**ABOUT THIS TASK**
Where a line holds the word "offline", count it, then give only the total for the entries below.

**SUPPLIED MATERIAL**

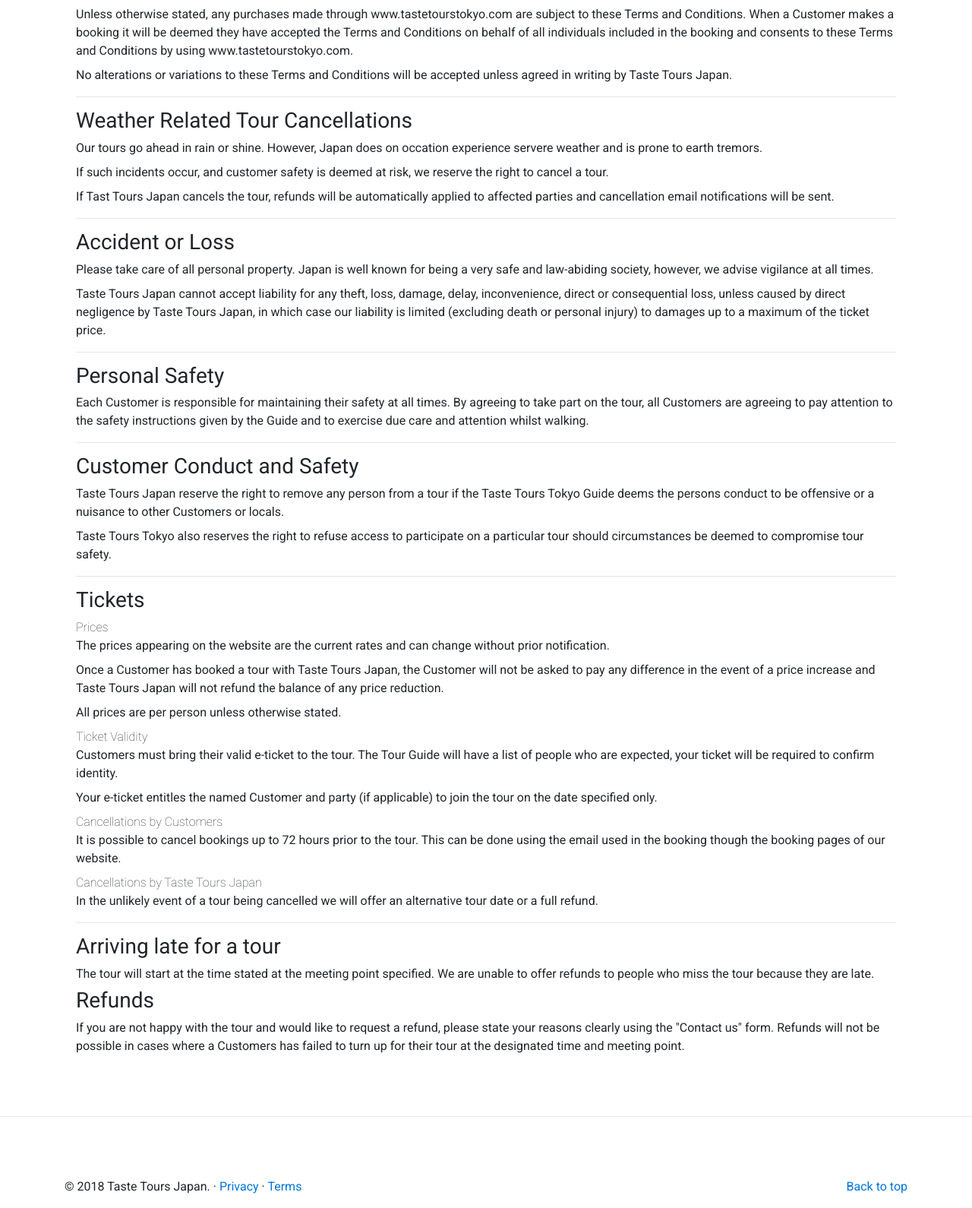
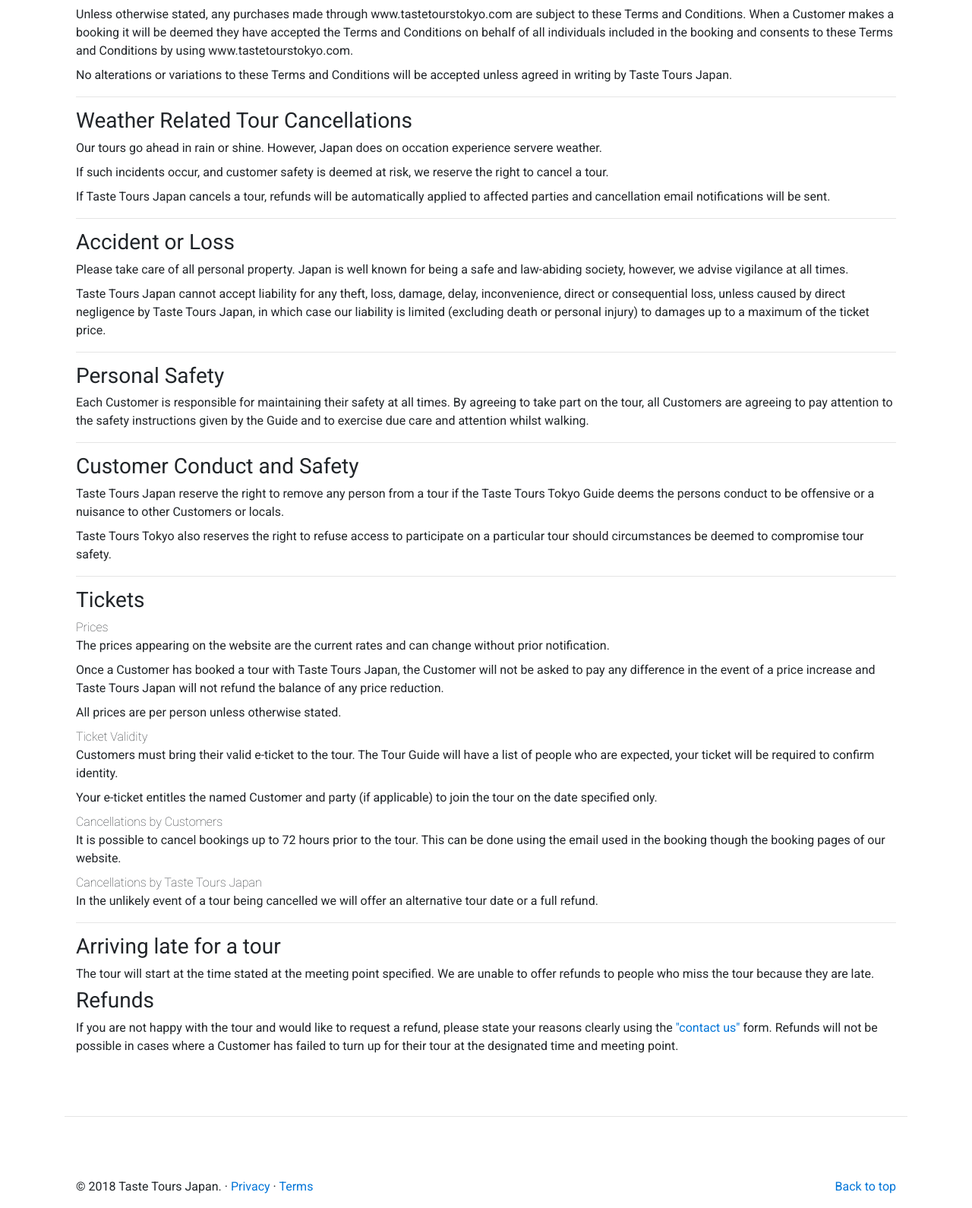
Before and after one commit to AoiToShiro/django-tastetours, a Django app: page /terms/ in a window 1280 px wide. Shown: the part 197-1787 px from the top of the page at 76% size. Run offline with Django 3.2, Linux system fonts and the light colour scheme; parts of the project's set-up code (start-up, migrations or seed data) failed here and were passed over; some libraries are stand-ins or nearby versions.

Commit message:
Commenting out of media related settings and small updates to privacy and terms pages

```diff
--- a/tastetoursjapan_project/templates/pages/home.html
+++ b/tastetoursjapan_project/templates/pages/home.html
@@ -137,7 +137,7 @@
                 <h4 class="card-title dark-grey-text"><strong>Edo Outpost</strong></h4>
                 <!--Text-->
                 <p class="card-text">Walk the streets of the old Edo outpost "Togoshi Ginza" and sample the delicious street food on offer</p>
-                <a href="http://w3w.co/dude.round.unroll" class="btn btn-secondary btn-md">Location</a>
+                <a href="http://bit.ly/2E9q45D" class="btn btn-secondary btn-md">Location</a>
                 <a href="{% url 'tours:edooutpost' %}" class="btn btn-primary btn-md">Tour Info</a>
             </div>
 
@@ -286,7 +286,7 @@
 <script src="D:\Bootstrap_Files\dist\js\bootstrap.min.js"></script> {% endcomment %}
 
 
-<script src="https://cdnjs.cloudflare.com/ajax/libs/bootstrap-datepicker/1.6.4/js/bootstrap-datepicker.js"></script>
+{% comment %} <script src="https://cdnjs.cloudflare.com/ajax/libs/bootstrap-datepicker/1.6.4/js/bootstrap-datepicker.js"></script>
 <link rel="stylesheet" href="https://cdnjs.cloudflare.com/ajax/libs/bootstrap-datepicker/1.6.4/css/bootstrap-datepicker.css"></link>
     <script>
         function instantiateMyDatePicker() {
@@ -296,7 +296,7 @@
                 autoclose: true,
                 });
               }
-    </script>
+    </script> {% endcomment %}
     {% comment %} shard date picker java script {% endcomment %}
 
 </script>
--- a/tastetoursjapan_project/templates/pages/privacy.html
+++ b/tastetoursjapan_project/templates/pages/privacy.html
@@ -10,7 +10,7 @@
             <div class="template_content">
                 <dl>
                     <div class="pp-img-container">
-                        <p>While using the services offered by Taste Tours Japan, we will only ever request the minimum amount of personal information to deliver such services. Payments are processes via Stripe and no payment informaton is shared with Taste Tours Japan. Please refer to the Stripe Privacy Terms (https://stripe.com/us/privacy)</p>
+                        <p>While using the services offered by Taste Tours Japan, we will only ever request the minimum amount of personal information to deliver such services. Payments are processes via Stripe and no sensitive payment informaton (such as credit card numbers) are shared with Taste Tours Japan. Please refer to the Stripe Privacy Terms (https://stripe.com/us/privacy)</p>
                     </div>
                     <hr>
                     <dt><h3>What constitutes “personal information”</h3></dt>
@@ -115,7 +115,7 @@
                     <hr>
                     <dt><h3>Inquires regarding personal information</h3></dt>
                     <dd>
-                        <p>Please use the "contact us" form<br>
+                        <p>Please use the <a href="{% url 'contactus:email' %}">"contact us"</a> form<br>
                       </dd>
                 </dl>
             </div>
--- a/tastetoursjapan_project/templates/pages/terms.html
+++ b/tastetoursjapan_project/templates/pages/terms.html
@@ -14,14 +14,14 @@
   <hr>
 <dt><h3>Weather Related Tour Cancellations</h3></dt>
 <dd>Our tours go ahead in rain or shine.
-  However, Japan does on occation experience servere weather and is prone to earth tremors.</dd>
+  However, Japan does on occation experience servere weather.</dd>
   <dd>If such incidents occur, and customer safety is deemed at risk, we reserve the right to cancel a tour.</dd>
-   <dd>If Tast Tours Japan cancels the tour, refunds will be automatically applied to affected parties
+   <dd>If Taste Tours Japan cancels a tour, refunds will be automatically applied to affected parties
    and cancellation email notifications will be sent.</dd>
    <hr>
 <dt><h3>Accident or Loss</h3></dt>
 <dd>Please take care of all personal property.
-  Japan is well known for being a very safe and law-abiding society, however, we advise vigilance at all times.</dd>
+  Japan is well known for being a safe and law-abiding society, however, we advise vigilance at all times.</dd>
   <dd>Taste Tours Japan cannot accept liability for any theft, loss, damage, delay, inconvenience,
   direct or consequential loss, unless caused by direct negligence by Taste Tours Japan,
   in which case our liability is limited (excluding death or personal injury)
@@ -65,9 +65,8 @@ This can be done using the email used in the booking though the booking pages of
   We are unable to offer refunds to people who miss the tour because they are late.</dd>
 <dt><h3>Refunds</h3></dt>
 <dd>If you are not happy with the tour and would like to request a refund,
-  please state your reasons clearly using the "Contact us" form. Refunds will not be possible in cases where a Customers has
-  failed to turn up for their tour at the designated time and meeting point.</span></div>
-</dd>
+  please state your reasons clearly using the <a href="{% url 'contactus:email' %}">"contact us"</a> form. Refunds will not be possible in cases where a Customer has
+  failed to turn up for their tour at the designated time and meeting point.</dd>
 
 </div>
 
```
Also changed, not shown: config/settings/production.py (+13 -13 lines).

* * *

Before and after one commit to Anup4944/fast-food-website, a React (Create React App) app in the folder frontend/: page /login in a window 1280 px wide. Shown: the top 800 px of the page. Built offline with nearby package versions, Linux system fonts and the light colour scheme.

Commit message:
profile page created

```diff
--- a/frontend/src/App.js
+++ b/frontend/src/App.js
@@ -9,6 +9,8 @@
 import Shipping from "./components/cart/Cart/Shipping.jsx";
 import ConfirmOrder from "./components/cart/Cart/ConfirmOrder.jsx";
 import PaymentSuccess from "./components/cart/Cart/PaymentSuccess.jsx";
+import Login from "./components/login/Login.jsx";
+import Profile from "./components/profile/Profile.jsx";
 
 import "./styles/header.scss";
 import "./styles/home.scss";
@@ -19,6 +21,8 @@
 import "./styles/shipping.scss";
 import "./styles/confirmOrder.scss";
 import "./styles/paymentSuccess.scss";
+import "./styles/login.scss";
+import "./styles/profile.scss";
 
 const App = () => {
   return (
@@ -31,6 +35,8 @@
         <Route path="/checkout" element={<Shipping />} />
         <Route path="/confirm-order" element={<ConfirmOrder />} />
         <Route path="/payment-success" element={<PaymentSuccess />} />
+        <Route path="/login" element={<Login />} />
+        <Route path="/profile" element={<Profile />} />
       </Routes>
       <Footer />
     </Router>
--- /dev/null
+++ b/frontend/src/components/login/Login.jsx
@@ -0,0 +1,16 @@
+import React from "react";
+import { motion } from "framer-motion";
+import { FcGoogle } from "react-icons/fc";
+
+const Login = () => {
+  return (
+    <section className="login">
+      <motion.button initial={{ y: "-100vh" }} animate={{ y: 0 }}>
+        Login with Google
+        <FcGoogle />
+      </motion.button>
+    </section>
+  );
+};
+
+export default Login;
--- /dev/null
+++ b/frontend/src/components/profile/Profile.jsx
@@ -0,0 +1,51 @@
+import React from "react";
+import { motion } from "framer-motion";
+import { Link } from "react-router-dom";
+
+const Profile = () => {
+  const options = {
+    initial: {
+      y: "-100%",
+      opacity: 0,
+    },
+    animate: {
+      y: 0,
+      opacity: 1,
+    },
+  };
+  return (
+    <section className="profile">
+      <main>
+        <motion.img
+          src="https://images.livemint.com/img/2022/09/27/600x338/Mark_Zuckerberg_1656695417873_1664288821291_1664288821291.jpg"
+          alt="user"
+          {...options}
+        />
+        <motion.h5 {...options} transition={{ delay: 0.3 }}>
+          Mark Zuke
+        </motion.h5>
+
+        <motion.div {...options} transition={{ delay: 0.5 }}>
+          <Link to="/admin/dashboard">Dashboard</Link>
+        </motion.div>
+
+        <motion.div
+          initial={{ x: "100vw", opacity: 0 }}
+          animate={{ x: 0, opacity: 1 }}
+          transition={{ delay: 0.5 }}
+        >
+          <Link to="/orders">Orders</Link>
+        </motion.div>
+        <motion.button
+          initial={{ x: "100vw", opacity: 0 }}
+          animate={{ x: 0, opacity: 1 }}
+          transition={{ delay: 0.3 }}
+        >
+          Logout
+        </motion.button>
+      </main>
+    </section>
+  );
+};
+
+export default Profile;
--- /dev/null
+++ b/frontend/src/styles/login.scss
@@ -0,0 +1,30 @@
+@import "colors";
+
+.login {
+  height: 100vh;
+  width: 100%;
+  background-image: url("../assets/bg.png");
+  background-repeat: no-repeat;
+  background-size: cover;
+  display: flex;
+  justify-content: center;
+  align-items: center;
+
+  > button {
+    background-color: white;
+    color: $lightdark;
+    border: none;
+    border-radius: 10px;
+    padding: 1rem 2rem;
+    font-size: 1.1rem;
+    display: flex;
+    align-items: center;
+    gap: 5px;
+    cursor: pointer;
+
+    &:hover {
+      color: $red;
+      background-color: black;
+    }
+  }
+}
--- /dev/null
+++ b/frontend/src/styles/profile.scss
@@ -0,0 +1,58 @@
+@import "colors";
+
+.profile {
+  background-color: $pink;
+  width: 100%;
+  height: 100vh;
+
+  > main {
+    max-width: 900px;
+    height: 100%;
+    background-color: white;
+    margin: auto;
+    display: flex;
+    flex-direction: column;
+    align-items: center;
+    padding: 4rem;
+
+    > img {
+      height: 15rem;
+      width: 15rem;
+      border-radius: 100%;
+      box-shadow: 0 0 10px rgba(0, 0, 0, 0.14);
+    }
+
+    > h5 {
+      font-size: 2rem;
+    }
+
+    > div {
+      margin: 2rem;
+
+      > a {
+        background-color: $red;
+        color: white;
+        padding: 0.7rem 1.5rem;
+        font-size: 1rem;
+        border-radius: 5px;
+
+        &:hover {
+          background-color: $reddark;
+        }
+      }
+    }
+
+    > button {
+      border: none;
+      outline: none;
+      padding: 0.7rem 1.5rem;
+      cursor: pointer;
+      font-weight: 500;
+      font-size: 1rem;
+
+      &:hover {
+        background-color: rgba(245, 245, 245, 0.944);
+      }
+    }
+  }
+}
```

==

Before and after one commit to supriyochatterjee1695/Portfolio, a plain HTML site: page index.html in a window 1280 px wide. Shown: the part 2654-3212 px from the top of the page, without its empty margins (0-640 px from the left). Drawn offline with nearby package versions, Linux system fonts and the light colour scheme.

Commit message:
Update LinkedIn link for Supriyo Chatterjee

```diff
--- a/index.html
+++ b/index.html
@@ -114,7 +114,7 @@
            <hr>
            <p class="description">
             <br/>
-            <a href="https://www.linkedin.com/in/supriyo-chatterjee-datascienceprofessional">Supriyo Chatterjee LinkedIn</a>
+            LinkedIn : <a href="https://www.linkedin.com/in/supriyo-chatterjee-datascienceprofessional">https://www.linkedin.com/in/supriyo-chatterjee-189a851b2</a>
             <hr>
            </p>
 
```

**TASK OUTPUT**
3